One day two disgraced noblemen languishing away in prison were seen by a young foreigner, a slave held in the same prison. They were the picture of despair. The young man noticed their woeful looks and stopped to ask what the cause of their sorrow was. They each told him their story and he was able to give them a solution. Shortly afterwards the lives of both men took very different turns just as the young man had said. Much later a problem arose in the realm and one of the noblemen who had in the meantime regained his place of honour remembered the young man who had been of such help to him and was convinced that he held the key to the intractable problem they now faced. The young man was taken out of prison to solve the problem, he did, and was amply rewarded with freedom, honour and much glory. What triggered his deliverance ? It was neither his charisma nor his gifts ? Rather it was his love, the fact that one day he stopped to care for two sorrowful men.
Had he, like some of us are wont to do, simply decided to walk past them thinking to himself ‘well, they have had an easy time of it so far, nobility and all, let them get a taste of pain, won’t hurt them, why should i care’, he would have missed the open door God was putting before him. How often we read through the story of Joseph and the baker and cupbearer of Pharaoh without noticing that it was not a power gift that freed him, it was an act of love. Misfortune does not justify indifference. It is a narrow, selfish life that waits till all is perfect before showing interest in and caring for others. After much praying, there is need for much loving. Joseph asked a question that changed his own destiny.
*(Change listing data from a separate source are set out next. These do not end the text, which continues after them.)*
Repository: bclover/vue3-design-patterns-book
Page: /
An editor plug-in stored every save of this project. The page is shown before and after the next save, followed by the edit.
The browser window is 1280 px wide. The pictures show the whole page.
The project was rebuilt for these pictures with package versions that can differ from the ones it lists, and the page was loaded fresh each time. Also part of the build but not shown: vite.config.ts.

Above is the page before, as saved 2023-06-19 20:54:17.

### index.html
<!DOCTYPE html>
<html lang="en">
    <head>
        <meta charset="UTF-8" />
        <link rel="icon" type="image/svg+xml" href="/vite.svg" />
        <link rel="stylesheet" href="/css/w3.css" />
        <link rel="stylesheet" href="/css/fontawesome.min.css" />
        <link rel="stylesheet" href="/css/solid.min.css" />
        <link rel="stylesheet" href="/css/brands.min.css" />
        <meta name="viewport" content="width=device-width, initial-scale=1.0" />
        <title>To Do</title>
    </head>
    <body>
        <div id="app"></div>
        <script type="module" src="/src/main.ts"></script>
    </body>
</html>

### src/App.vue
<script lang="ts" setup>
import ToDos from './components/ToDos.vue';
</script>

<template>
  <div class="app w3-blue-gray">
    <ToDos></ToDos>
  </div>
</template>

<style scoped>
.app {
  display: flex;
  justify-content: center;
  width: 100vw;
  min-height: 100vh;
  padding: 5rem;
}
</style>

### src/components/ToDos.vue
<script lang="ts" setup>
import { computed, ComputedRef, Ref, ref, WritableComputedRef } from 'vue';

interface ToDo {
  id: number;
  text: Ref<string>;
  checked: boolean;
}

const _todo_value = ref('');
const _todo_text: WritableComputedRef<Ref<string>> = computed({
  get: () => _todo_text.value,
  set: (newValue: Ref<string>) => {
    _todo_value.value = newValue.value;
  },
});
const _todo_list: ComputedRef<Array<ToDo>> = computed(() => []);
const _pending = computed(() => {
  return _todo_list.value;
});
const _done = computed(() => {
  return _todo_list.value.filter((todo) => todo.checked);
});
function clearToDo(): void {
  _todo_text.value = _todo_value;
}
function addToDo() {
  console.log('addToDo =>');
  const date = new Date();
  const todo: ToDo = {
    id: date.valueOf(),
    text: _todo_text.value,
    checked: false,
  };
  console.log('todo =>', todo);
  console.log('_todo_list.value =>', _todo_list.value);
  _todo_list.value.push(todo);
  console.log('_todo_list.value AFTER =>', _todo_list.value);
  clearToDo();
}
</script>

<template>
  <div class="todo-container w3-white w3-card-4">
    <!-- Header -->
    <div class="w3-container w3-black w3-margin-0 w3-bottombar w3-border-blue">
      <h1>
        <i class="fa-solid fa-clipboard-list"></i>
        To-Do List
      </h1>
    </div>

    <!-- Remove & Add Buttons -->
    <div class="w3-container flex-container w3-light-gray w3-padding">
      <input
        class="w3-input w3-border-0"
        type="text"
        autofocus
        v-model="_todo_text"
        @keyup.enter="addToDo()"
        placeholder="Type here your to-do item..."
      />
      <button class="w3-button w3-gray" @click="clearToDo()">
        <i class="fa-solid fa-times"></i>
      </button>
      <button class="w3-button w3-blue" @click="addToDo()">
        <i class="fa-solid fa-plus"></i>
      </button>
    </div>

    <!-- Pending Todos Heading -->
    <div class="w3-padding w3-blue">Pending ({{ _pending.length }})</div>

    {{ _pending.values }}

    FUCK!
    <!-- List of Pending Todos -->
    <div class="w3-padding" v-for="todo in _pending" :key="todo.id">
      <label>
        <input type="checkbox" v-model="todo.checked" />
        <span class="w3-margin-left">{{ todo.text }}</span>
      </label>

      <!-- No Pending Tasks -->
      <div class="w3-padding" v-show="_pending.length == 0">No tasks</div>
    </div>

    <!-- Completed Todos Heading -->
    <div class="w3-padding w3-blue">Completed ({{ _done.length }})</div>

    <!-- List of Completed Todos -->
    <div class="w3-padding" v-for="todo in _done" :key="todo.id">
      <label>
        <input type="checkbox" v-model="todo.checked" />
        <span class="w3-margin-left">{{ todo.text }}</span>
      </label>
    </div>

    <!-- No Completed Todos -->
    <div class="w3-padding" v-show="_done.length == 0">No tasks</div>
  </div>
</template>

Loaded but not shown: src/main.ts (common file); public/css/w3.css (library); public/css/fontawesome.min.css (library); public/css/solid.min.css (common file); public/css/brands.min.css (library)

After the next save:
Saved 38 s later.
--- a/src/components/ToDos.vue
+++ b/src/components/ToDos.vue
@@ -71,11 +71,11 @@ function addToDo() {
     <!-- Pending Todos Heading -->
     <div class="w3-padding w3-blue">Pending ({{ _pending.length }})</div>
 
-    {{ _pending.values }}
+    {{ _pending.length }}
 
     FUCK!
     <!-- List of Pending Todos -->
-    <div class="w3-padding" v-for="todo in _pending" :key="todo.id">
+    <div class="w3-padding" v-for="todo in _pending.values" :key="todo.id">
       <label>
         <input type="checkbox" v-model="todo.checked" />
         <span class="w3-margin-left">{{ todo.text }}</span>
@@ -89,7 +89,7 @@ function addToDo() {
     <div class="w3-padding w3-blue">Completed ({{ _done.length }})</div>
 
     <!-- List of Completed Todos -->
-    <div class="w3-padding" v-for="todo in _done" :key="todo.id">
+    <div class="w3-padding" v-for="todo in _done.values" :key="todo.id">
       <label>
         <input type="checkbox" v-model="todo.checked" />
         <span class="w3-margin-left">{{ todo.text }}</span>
Had he not cared about their wellbeing, he would not have heard their dreams, he would not have interpreted them, he would not have had access to the king, he would have stayed in jail, he… Your gifts open doors before you, but it is love that builds those doors.